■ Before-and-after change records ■
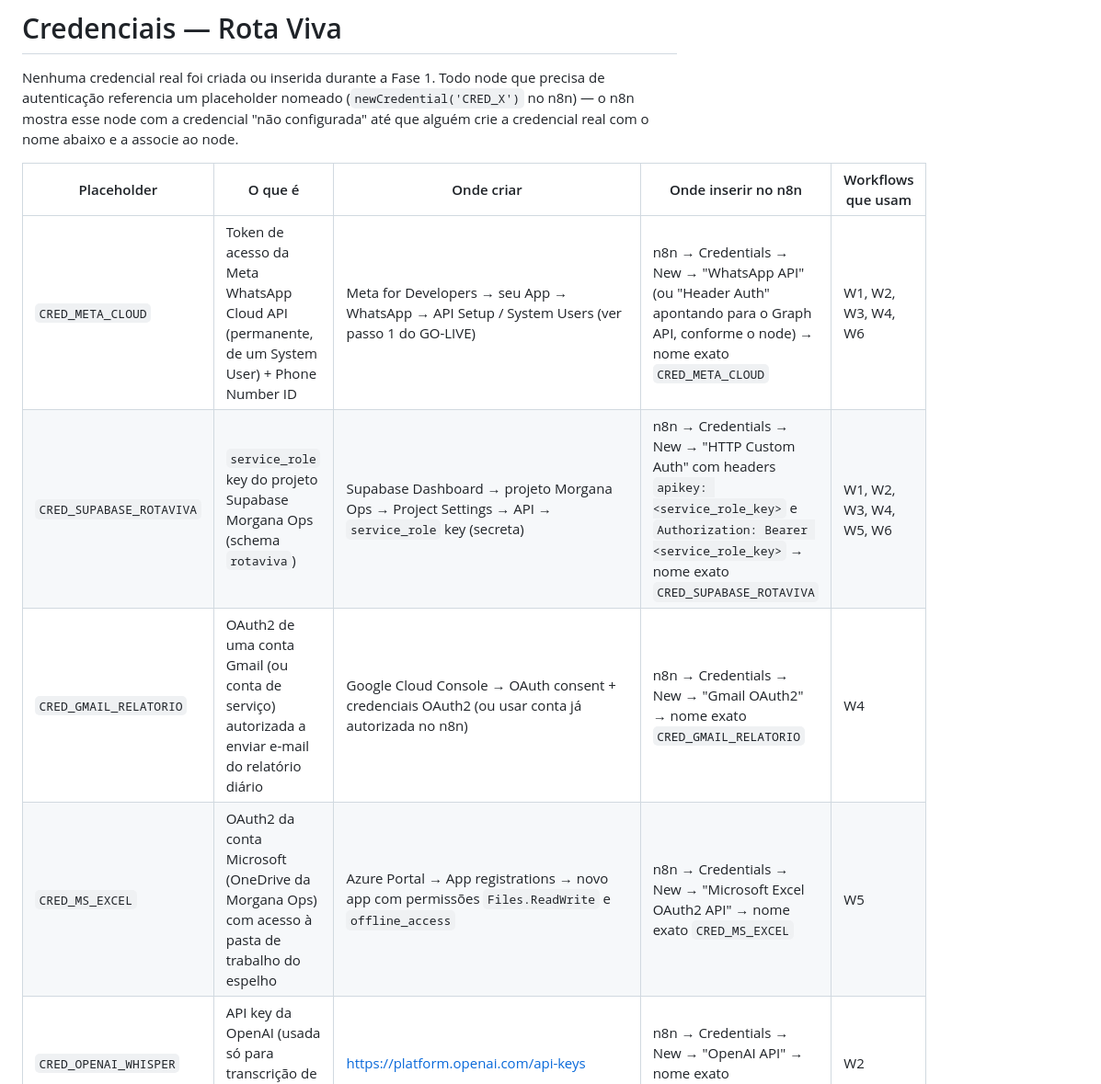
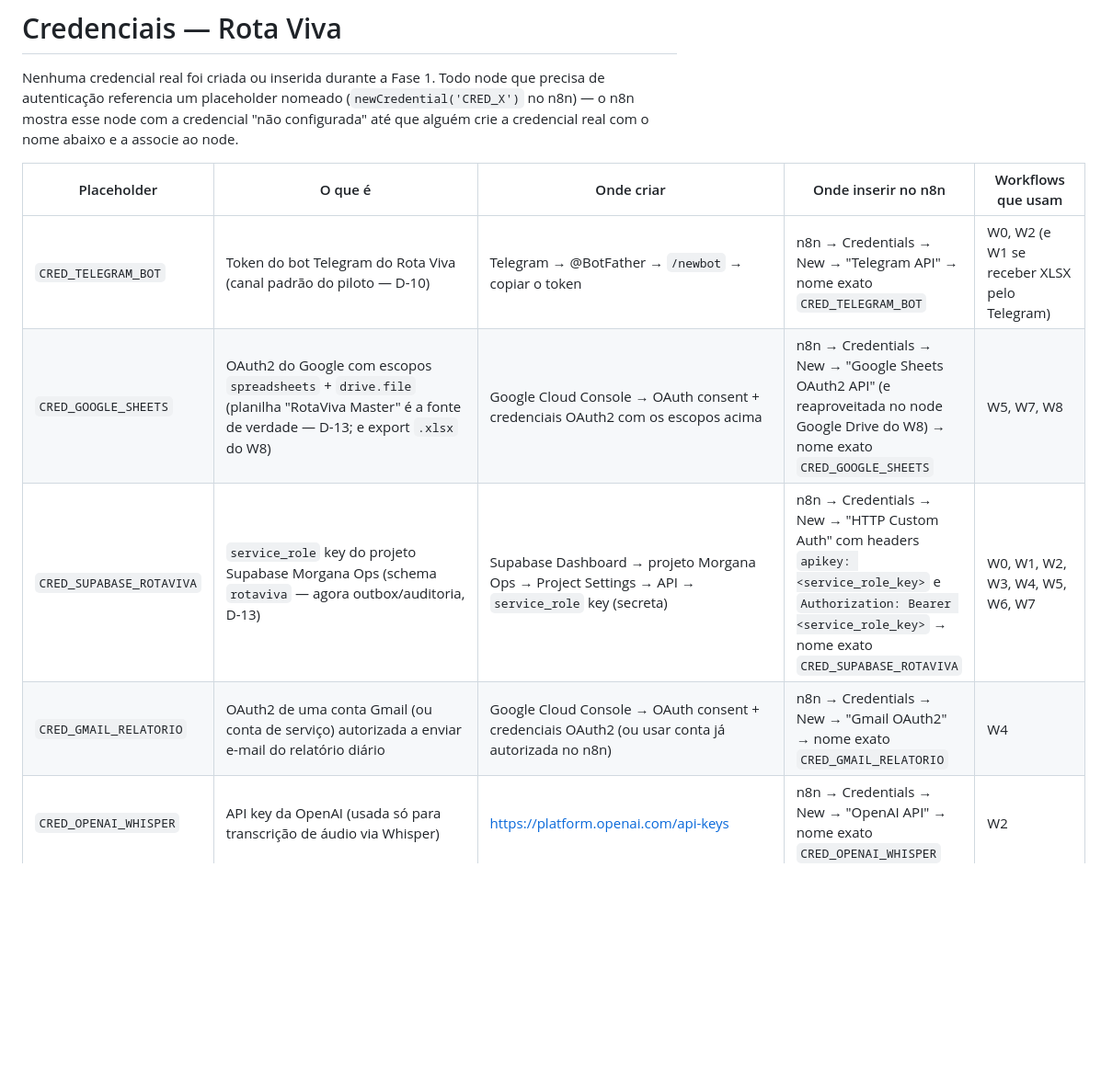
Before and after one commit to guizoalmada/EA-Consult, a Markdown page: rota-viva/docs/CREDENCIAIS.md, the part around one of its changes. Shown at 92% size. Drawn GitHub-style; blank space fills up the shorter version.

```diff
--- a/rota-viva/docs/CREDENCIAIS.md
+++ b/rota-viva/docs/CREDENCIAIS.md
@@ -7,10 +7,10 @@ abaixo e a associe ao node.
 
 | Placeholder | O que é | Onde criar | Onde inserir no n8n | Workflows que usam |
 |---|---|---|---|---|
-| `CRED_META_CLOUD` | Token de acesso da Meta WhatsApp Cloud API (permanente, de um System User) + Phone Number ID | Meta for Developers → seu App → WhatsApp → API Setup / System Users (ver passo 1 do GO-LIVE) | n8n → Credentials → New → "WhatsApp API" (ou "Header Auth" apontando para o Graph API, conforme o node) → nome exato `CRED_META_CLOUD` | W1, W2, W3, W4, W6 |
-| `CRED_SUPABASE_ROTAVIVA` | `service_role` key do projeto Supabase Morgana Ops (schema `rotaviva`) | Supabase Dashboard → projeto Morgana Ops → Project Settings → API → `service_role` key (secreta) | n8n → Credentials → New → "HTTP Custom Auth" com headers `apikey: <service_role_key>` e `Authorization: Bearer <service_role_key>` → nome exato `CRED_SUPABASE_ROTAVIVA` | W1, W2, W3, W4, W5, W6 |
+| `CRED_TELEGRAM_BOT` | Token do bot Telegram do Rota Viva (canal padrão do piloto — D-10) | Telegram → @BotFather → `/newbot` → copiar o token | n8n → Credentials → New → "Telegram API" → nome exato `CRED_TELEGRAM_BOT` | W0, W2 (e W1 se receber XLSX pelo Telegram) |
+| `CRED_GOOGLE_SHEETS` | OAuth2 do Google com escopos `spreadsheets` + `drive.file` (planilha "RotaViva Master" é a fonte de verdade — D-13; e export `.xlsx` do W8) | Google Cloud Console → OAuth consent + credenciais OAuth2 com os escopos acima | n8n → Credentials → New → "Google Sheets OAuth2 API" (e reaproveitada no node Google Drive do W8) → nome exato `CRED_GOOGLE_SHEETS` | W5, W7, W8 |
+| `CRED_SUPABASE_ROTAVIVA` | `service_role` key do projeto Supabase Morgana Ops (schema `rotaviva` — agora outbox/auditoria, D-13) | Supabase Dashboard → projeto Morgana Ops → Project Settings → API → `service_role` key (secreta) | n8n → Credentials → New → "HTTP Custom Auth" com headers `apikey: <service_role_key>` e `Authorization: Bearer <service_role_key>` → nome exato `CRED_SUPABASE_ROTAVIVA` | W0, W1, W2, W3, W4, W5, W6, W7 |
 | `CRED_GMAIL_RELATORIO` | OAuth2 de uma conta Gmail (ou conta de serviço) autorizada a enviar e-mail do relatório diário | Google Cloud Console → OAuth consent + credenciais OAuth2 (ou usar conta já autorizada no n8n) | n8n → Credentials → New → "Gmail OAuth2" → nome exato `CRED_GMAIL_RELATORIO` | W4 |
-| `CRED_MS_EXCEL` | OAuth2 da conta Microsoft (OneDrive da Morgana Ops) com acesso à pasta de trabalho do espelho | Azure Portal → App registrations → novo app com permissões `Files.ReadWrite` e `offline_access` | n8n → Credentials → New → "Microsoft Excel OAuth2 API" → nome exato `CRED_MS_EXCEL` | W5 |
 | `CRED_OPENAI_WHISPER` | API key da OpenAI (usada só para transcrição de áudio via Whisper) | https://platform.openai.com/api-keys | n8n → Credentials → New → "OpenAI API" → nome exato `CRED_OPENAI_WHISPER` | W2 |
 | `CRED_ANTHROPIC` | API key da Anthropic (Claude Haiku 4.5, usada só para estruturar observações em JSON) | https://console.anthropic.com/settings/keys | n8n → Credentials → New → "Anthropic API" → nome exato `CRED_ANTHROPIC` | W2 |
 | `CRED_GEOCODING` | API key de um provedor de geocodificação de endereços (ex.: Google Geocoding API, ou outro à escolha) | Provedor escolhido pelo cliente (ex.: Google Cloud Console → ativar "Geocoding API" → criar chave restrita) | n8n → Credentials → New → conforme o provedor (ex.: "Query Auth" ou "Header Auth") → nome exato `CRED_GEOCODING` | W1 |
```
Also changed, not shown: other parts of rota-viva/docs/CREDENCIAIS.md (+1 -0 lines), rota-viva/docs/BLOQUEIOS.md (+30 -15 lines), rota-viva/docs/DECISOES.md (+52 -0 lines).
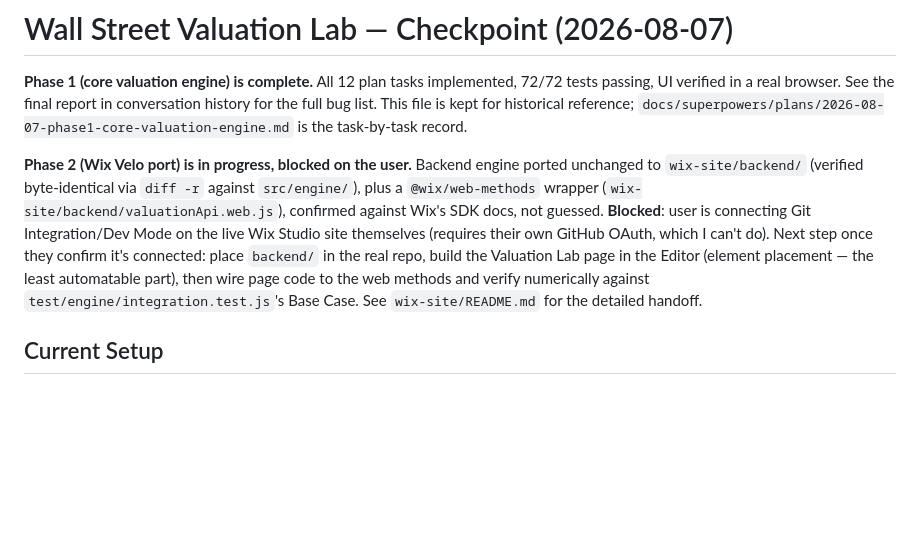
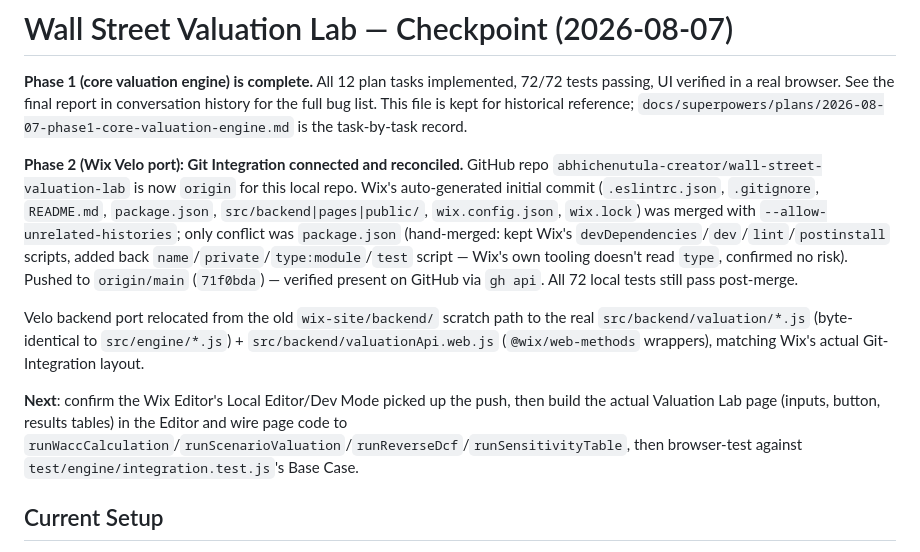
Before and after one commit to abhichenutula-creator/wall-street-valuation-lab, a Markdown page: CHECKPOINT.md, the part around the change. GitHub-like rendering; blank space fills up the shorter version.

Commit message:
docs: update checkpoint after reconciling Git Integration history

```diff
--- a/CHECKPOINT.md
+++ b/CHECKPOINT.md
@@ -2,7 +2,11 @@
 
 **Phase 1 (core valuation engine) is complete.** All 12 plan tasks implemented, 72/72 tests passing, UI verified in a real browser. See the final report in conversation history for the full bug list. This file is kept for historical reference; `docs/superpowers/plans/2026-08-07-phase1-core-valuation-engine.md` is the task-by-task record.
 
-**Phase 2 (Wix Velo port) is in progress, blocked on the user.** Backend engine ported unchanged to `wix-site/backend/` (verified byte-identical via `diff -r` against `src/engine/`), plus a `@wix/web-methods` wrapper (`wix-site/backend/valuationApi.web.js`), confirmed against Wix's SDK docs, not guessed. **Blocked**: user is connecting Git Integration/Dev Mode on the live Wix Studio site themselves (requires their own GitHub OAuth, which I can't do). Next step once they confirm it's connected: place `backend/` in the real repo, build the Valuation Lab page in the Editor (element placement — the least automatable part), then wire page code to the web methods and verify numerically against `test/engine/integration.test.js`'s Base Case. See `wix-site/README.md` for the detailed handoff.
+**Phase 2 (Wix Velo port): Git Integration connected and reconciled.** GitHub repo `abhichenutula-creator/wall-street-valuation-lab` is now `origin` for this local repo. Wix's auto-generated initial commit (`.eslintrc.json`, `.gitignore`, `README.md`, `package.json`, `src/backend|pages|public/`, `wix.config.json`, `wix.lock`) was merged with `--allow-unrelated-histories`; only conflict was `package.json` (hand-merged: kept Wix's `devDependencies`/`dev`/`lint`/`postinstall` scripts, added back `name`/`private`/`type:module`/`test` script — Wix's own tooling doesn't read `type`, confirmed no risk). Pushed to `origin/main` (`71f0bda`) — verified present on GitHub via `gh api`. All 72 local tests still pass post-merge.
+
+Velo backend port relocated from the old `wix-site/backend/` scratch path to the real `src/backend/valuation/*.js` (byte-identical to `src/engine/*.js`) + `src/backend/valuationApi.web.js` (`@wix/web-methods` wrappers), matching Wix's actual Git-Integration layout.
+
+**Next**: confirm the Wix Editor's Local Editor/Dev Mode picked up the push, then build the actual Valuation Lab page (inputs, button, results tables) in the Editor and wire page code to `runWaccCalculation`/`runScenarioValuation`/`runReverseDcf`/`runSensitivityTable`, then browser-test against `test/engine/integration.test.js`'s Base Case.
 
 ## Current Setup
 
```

■ Exercise requirements ■
Would you copy all of the data exactly? Keep the pictures out of it.

■ Answer box ■
Before and after one commit to guizoalmada/EA-Consult, a Markdown page: rota-viva/docs/CREDENCIAIS.md, the part around one of its changes. Shown at 92% size. Drawn GitHub-style; blank space fills up the shorter version.

```diff
--- a/rota-viva/docs/CREDENCIAIS.md
+++ b/rota-viva/docs/CREDENCIAIS.md
@@ -7,10 +7,10 @@ abaixo e a associe ao node.
 
 | Placeholder | O que é | Onde criar | Onde inserir no n8n | Workflows que usam |
 |---|---|---|---|---|
-| `CRED_META_CLOUD` | Token de acesso da Meta WhatsApp Cloud API (permanente, de um System User) + Phone Number ID | Meta for Developers → seu App → WhatsApp → API Setup / System Users (ver passo 1 do GO-LIVE) | n8n → Credentials → New → "WhatsApp API" (ou "Header Auth" apontando para o Graph API, conforme o node) → nome exato `CRED_META_CLOUD` | W1, W2, W3, W4, W6 |
-| `CRED_SUPABASE_ROTAVIVA` | `service_role` key do projeto Supabase Morgana Ops (schema `rotaviva`) | Supabase Dashboard → projeto Morgana Ops → Project Settings → API → `service_role` key (secreta) | n8n → Credentials → New → "HTTP Custom Auth" com headers `apikey: <service_role_key>` e `Authorization: Bearer <service_role_key>` → nome exato `CRED_SUPABASE_ROTAVIVA` | W1, W2, W3, W4, W5, W6 |
+| `CRED_TELEGRAM_BOT` | Token do bot Telegram do Rota Viva (canal padrão do piloto — D-10) | Telegram → @BotFather → `/newbot` → copiar o token | n8n → Credentials → New → "Telegram API" → nome exato `CRED_TELEGRAM_BOT` | W0, W2 (e W1 se receber XLSX pelo Telegram) |
+| `CRED_GOOGLE_SHEETS` | OAuth2 do Google com escopos `spreadsheets` + `drive.file` (planilha "RotaViva Master" é a fonte de verdade — D-13; e export `.xlsx` do W8) | Google Cloud Console → OAuth consent + credenciais OAuth2 com os escopos acima | n8n → Credentials → New → "Google Sheets OAuth2 API" (e reaproveitada no node Google Drive do W8) → nome exato `CRED_GOOGLE_SHEETS` | W5, W7, W8 |
+| `CRED_SUPABASE_ROTAVIVA` | `service_role` key do projeto Supabase Morgana Ops (schema `rotaviva` — agora outbox/auditoria, D-13) | Supabase Dashboard → projeto Morgana Ops → Project Settings → API → `service_role` key (secreta) | n8n → Credentials → New → "HTTP Custom Auth" com headers `apikey: <service_role_key>` e `Authorization: Bearer <service_role_key>` → nome exato `CRED_SUPABASE_ROTAVIVA` | W0, W1, W2, W3, W4, W5, W6, W7 |
 | `CRED_GMAIL_RELATORIO` | OAuth2 de uma conta Gmail (ou conta de serviço) autorizada a enviar e-mail do relatório diário | Google Cloud Console → OAuth consent + credenciais OAuth2 (ou usar conta já autorizada no n8n) | n8n → Credentials → New → "Gmail OAuth2" → nome exato `CRED_GMAIL_RELATORIO` | W4 |
-| `CRED_MS_EXCEL` | OAuth2 da conta Microsoft (OneDrive da Morgana Ops) com acesso à pasta de trabalho do espelho | Azure Portal → App registrations → novo app com permissões `Files.ReadWrite` e `offline_access` | n8n → Credentials → New → "Microsoft Excel OAuth2 API" → nome exato `CRED_MS_EXCEL` | W5 |
 | `CRED_OPENAI_WHISPER` | API key da OpenAI (usada só para transcrição de áudio via Whisper) | https://platform.openai.com/api-keys | n8n → Credentials → New → "OpenAI API" → nome exato `CRED_OPENAI_WHISPER` | W2 |
 | `CRED_ANTHROPIC` | API key da Anthropic (Claude Haiku 4.5, usada só para estruturar observações em JSON) | https://console.anthropic.com/settings/keys | n8n → Credentials → New → "Anthropic API" → nome exato `CRED_ANTHROPIC` | W2 |
 | `CRED_GEOCODING` | API key de um provedor de geocodificação de endereços (ex.: Google Geocoding API, ou outro à escolha) | Provedor escolhido pelo cliente (ex.: Google Cloud Console → ativar "Geocoding API" → criar chave restrita) | n8n → Credentials → New → conforme o provedor (ex.: "Query Auth" ou "Header Auth") → nome exato `CRED_GEOCODING` | W1 |
```
Also changed, not shown: other parts of rota-viva/docs/CREDENCIAIS.md (+1 -0 lines), rota-viva/docs/BLOQUEIOS.md (+30 -15 lines), rota-viva/docs/DECISOES.md (+52 -0 lines).
Before and after one commit to abhichenutula-creator/wall-street-valuation-lab, a Markdown page: CHECKPOINT.md, the part around the change. GitHub-like rendering; blank space fills up the shorter version.

Commit message:
docs: update checkpoint after reconciling Git Integration history

```diff
--- a/CHECKPOINT.md
+++ b/CHECKPOINT.md
@@ -2,7 +2,11 @@
 
 **Phase 1 (core valuation engine) is complete.** All 12 plan tasks implemented, 72/72 tests passing, UI verified in a real browser. See the final report in conversation history for the full bug list. This file is kept for historical reference; `docs/superpowers/plans/2026-08-07-phase1-core-valuation-engine.md` is the task-by-task record.
 
-**Phase 2 (Wix Velo port) is in progress, blocked on the user.** Backend engine ported unchanged to `wix-site/backend/` (verified byte-identical via `diff -r` against `src/engine/`), plus a `@wix/web-methods` wrapper (`wix-site/backend/valuationApi.web.js`), confirmed against Wix's SDK docs, not guessed. **Blocked**: user is connecting Git Integration/Dev Mode on the live Wix Studio site themselves (requires their own GitHub OAuth, which I can't do). Next step once they confirm it's connected: place `backend/` in the real repo, build the Valuation Lab page in the Editor (element placement — the least automatable part), then wire page code to the web methods and verify numerically against `test/engine/integration.test.js`'s Base Case. See `wix-site/README.md` for the detailed handoff.
+**Phase 2 (Wix Velo port): Git Integration connected and reconciled.** GitHub repo `abhichenutula-creator/wall-street-valuation-lab` is now `origin` for this local repo. Wix's auto-generated initial commit (`.eslintrc.json`, `.gitignore`, `README.md`, `package.json`, `src/backend|pages|public/`, `wix.config.json`, `wix.lock`) was merged with `--allow-unrelated-histories`; only conflict was `package.json` (hand-merged: kept Wix's `devDependencies`/`dev`/`lint`/`postinstall` scripts, added back `name`/`private`/`type:module`/`test` script — Wix's own tooling doesn't read `type`, confirmed no risk). Pushed to `origin/main` (`71f0bda`) — verified present on GitHub via `gh api`. All 72 local tests still pass post-merge.
+
+Velo backend port relocated from the old `wix-site/backend/` scratch path to the real `src/backend/valuation/*.js` (byte-identical to `src/engine/*.js`) + `src/backend/valuationApi.web.js` (`@wix/web-methods` wrappers), matching Wix's actual Git-Integration layout.
+
+**Next**: confirm the Wix Editor's Local Editor/Dev Mode picked up the push, then build the actual Valuation Lab page (inputs, button, results tables) in the Editor and wire page code to `runWaccCalculation`/`runScenarioValuation`/`runReverseDcf`/`runSensitivityTable`, then browser-test against `test/engine/integration.test.js`'s Base Case.
 
 ## Current Setup
 
```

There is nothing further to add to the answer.